Carroll County Teacher of the Year, Rachel McCusker teaches music at Piney Ridge Elementary School in Eldersburg.
Carroll County Teacher of the Year, Rachel McCusker teaches music at Piney Ridge Elementary School in Eldersburg. (KEN KOONSSTAFF PHOTO, Baltimore Sun Media Group)

Carroll County's Teacher of the Year was among educators and lawmakers from both parties who spoke at a press conference held by the state's largest teachers' union Thursday to support legislative initiatives seeking to reduce testing for public school students in Maryland.

"I think that testing has a place in the public schools and I don't think that anyone is suggesting that testing go away completely but I think it has snowballed pretty much out of control because we've gotten to where the tests are so high stakes we spend a significant amount of time in classrooms working on test prep, tailoring the way that we teach to the style of the test," said Rachel McCusker, a music teacher at Piney Ridge Elementary School, during an interview Thursday afternoon.


"There are a lot of places in the state and across the nation where the push to focus on whatever subjects are involved in high-stakes testing have begun to erode away at other experiences that students have," she said.

McCusker said the amount of testing in schools at the national, state and local level is overwhelming students.

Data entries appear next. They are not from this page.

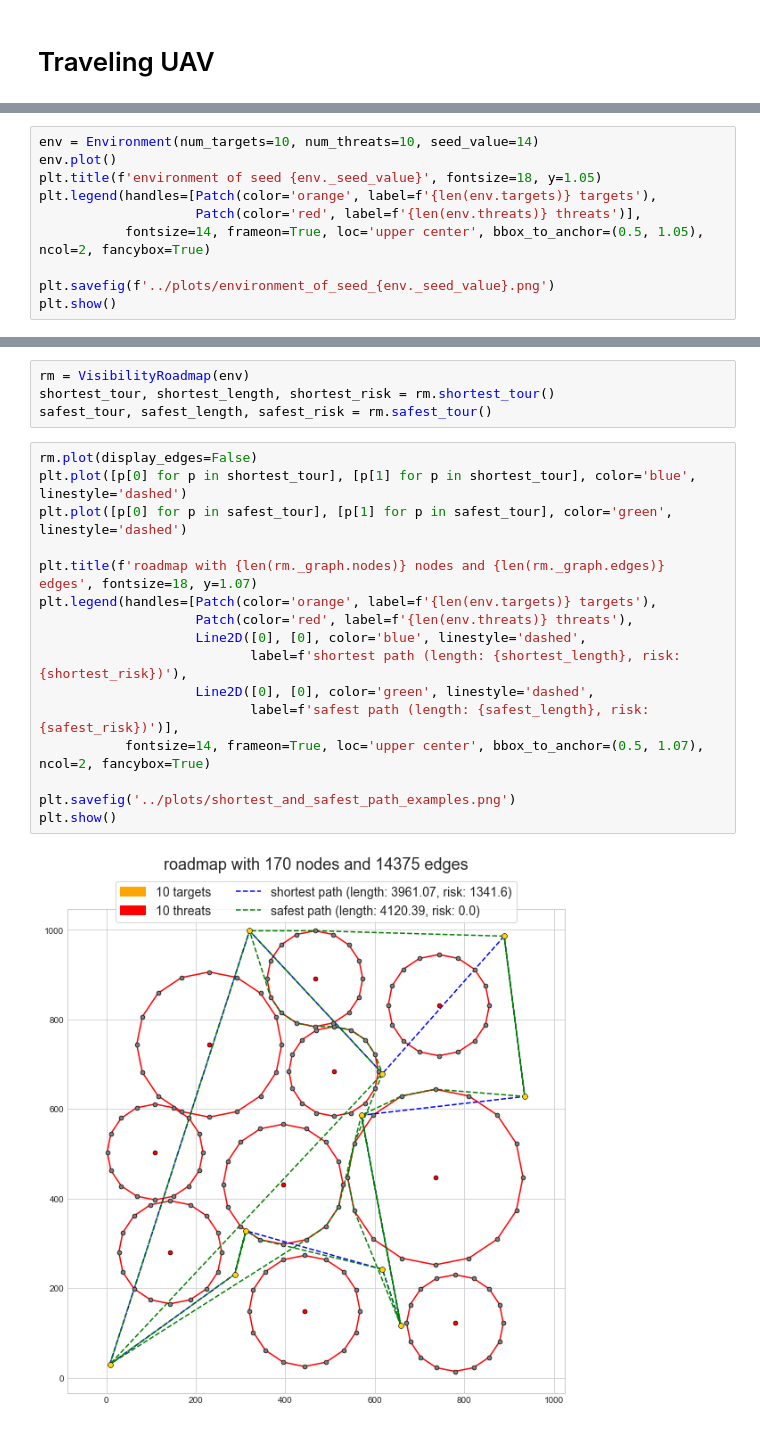
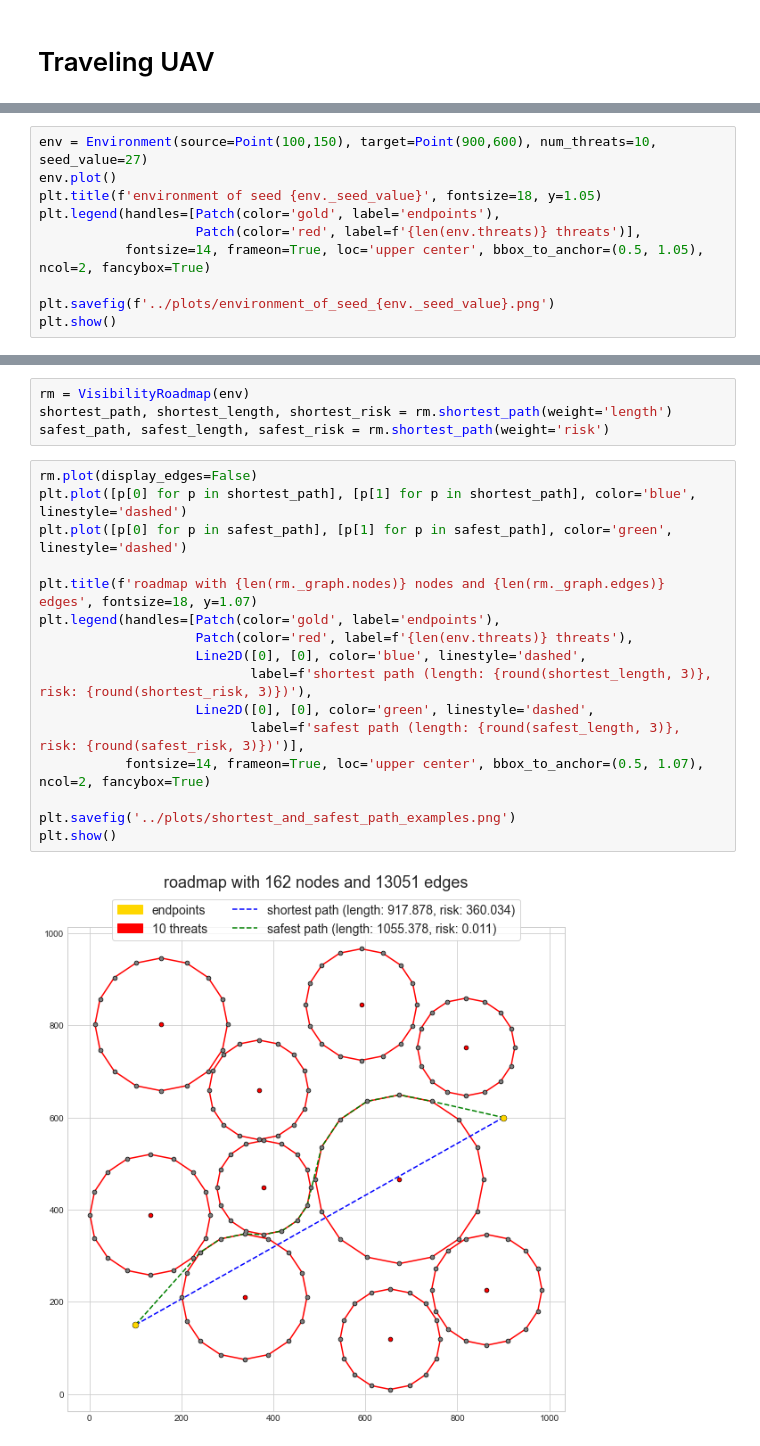
Before and after one commit to Elilgo324/quick-and-safe, a Jupyter notebook: settings/main.ipynb, the cells around one changed output, grey strips where cells are left out. Drawn from its saved outputs; the diff is of its cells as text.

Commit message:
changed to shortest path

```diff
--- a/settings/main.ipynb
+++ b/settings/main.ipynb
@@ -9,8 +10,8 @@ from matplotlib.lines import Line2D
 # %%
-env = Environment(num_targets=10, num_threats=10, seed_value=14)
+env = Environment(source=Point(100,150), target=Point(900,600), num_threats=10, seed_value=27)
 env.plot()
 plt.title(f'environment of seed {env._seed_value}', fontsize=18, y=1.05)
-plt.legend(handles=[Patch(color='orange', label=f'{len(env.targets)} targets'),
+plt.legend(handles=[Patch(color='gold', label='endpoints'),
                     Patch(color='red', label=f'{len(env.threats)} threats')],
            fontsize=14, frameon=True, loc='upper center', bbox_to_anchor=(0.5, 1.05), ncol=2, fancybox=True)
 
@@ -21,22 +22,22 @@ plt.show()
 # %%
 rm = VisibilityRoadmap(env)
-shortest_tour, shortest_length, shortest_risk = rm.shortest_tour()
-safest_tour, safest_length, safest_risk = rm.safest_tour()
+shortest_path, shortest_length, shortest_risk = rm.shortest_path(weight='length')
+safest_path, safest_length, safest_risk = rm.shortest_path(weight='risk')
 # %%
 rm.plot(display_edges=False)
-plt.plot([p[0] for p in shortest_tour], [p[1] for p in shortest_tour], color='blue', linestyle='dashed')
-plt.plot([p[0] for p in safest_tour], [p[1] for p in safest_tour], color='green', linestyle='dashed')
+plt.plot([p[0] for p in shortest_path], [p[1] for p in shortest_path], color='blue', linestyle='dashed')
+plt.plot([p[0] for p in safest_path], [p[1] for p in safest_path], color='green', linestyle='dashed')
 
 plt.title(f'roadmap with {len(rm._graph.nodes)} nodes and {len(rm._graph.edges)} edges', fontsize=18, y=1.07)
-plt.legend(handles=[Patch(color='orange', label=f'{len(env.targets)} targets'),
+plt.legend(handles=[Patch(color='gold', label='endpoints'),
                     Patch(color='red', label=f'{len(env.threats)} threats'),
                     Line2D([0], [0], color='blue', linestyle='dashed',
-                           label=f'shortest path (length: {shortest_length}, risk: {shortest_risk})'),
+                           label=f'shortest path (length: {round(shortest_length, 3)}, risk: {round(shortest_risk, 3)})'),
                     Line2D([0], [0], color='green', linestyle='dashed',
-                           label=f'safest path (length: {safest_length}, risk: {safest_risk})')],
+                           label=f'safest path (length: {round(safest_length, 3)}, risk: {round(safest_risk, 3)})')],
            fontsize=14, frameon=True, loc='upper center', bbox_to_anchor=(0.5, 1.07), ncol=2, fancybox=True)
 
 plt.savefig('../plots/shortest_and_safest_path_examples.png')
 plt.show()
 # %% [output]
-[figure, old version]
+[figure, new version]
```
Also changed, not shown: parts of 2 cells of this notebook, 4 other files.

"I can't tell you how many kids are stressed out and they're worried about coming to school," McCusker said. "Our job is to get them engaged in learning so that they want to learn and they want to grow."

One of the measures, sponsored by Del. Eric Leudtke, D-District 14, would limit the amount of time that could be devoted to federal, state and locally mandated tests for each grade to 2 percent of a school year's instruction time.

"It's no secret that we have a real problem in this state, much like the rest of the country, with overtesting our kids in school," said Betty Weller, president of the Maryland State Education Association, adding that too much standardized testing has become a main concern for Maryland voters when it comes to K through 12 education.

A separate bill, sponsored by Del. Haven Shoemaker, R-District 5, would change the statewide kindergarten assessment now administered to measure school readiness to be limited to a random sample of kindergarten students from within each local school system. It also would prevent standardized tests from being administered to prekindergarten students.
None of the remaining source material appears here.